After his inauguration yesterday, President Joe Biden got right to work, diving in to sign a series of executive orders, some of which will no doubt have an impact on energy.
Over a dozen executive orders were signed, three of which involved revoking a permit to the Keystone XL pipeline, rejoining the Paris Agreement, and halting current Arctic oil and gas leasing. With the new administration’s focus on combating climate change and embracing more renewable energy sources, many are wondering what this will mean for the future of energy.
Here’s a quick breakdown of President Biden’s executive orders and how they might play out:
Revoking the Keystone XL Pipeline Permit
This is a bold move, considering how controversial this pipeline has been over the past several years. The pipeline currently is the mode of transportation for sending barrels of tar sands oil from Alberta, Canada, to U.S. Gulf Coast refineries. After environmental concerns about the project, plans to expand upon the pipeline were briefly stalled by President Barack Obama in 2015. Then in 2017, President Donald Trump gave the go-ahead for the project to move forward. Given the new situation, maybe the U.S. and Canada can start working together to come up with some clean energy alternatives that will create not only a sustainable future, but many more jobs in the process.
Rejoining the Paris Agreement
By rejoining the Paris Climate Agreement, President Biden is bringing the U.S. back to the global table by aligning to a worldwide plan to tackle climate change. Stepping back into this agreement will enable the U.S. to hone in on reducing its carbon emissions, while allowing us to unify with other countries around the world who are already doing so. Meanwhile, working with other countries to tackle these goals can potentially set up opportunities to innovate, expand upon, and create new renewable possibilities.
Halting Arctic Oil and Gas Leasing
With this executive action, President Biden instituted a temporary moratorium on the oil and gas leasing occurring at the Arctic National Wildlife Refuge. Some who oppose drilling expressed happiness with the decision and look forward to seeing the Arctic environment protected, while others, like Alaska Governor Mike Dunleavy, expressed disappointment; Dunleavy said in a statement that he was fighting for jobs for Alaskans and that Biden was “making good on his promise to turn Alaska into a large national park.”
Biden’s executive order to halt Arctic drilling comes after President Trump, on his last day of office, approved leases for drilling in Alaska across more than 400,000 acres. It’s uncertain whether or not Biden will ultimately succeed in stopping Arctic drilling, as a 2017 law exists that actually requires leasing in the refuge.

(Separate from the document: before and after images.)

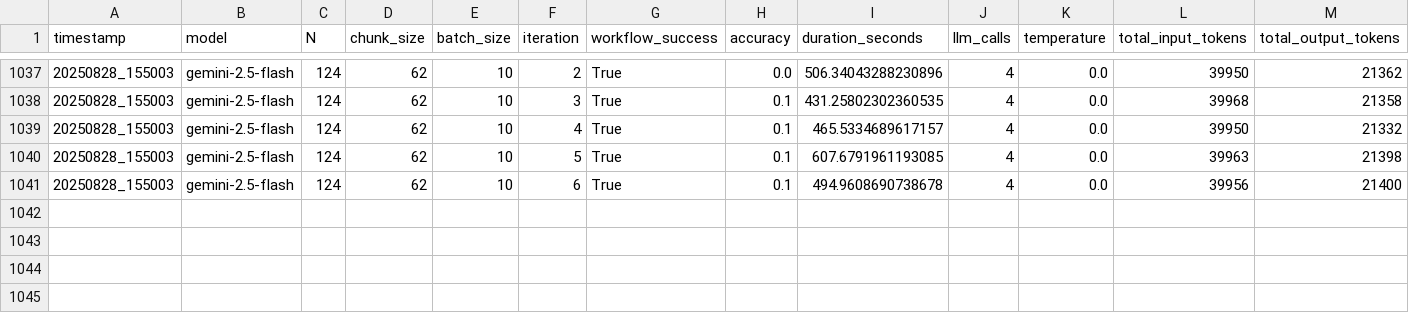
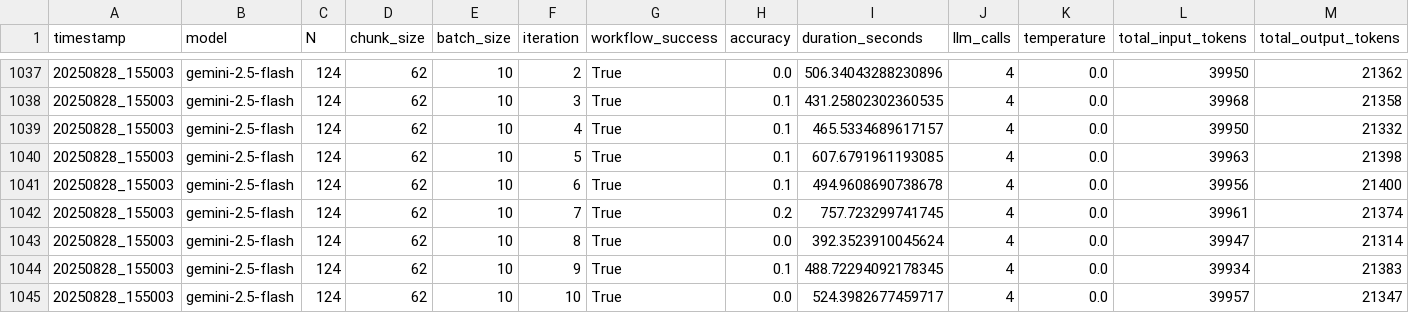
Before and after one commit to EdenCodeInc/PyCliffordMCP, a CSV file: dev/pauli_string_multiplication/divide_and_conquer/records/gemini-2.5-flash/accuracy_summary.csv, drawn as a sheet; only a part is shown, gaps mark what is left out; rows hold the shown columns only; the diff names each change by its address in the sheet, - before the commit and + after, or states it on an @@ line.

```diff
--- a/dev/pauli_string_multiplication/divide_and_conquer/records/gemini-2.5-flash/accuracy_summary.csv
+++ b/dev/pauli_string_multiplication/divide_and_conquer/records/gemini-2.5-flash/accuracy_summary.csv
+row 1042: 20250828_155003 | gemini-2.5-flash | 124 | 62 | 10 | 7 | True | 0.2 | 757.723299741745 | 4 | 0.0 | 39961 | 21374
+row 1043: 20250828_155003 | gemini-2.5-flash | 124 | 62 | 10 | 8 | True | 0.0 | 392.3523910045624 | 4 | 0.0 | 39947 | 21314
+row 1044: 20250828_155003 | gemini-2.5-flash | 124 | 62 | 10 | 9 | True | 0.1 | 488.72294092178345 | 4 | 0.0 | 39934 | 21383
+row 1045: 20250828_155003 | gemini-2.5-flash | 124 | 62 | 10 | 10 | True | 0.0 | 524.3982677459717 | 4 | 0.0 | 39957 | 21347
```
Also changed, not shown: 4 other files.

Also: In an effort to create more jobs, the Biden Administration has announced a new position in the Department of Energy (DOE). Jennifer Jean Kropke has come onboard as the Director of Energy Jobs. A graduate of UCLA, Kropke has worked as an attorney and most recently as Director of Workforce and Environmental Engagement for IBEW Local Union 11.
As President Biden has been clear on his intention to create 10 million clean energy jobs, Kropke’s addition to the DOE comes as no surprise. The new administration is also planning to invest in research and innovation, so as to create zero-carbon technologies that they believe will usher in a new wave of job opportunities.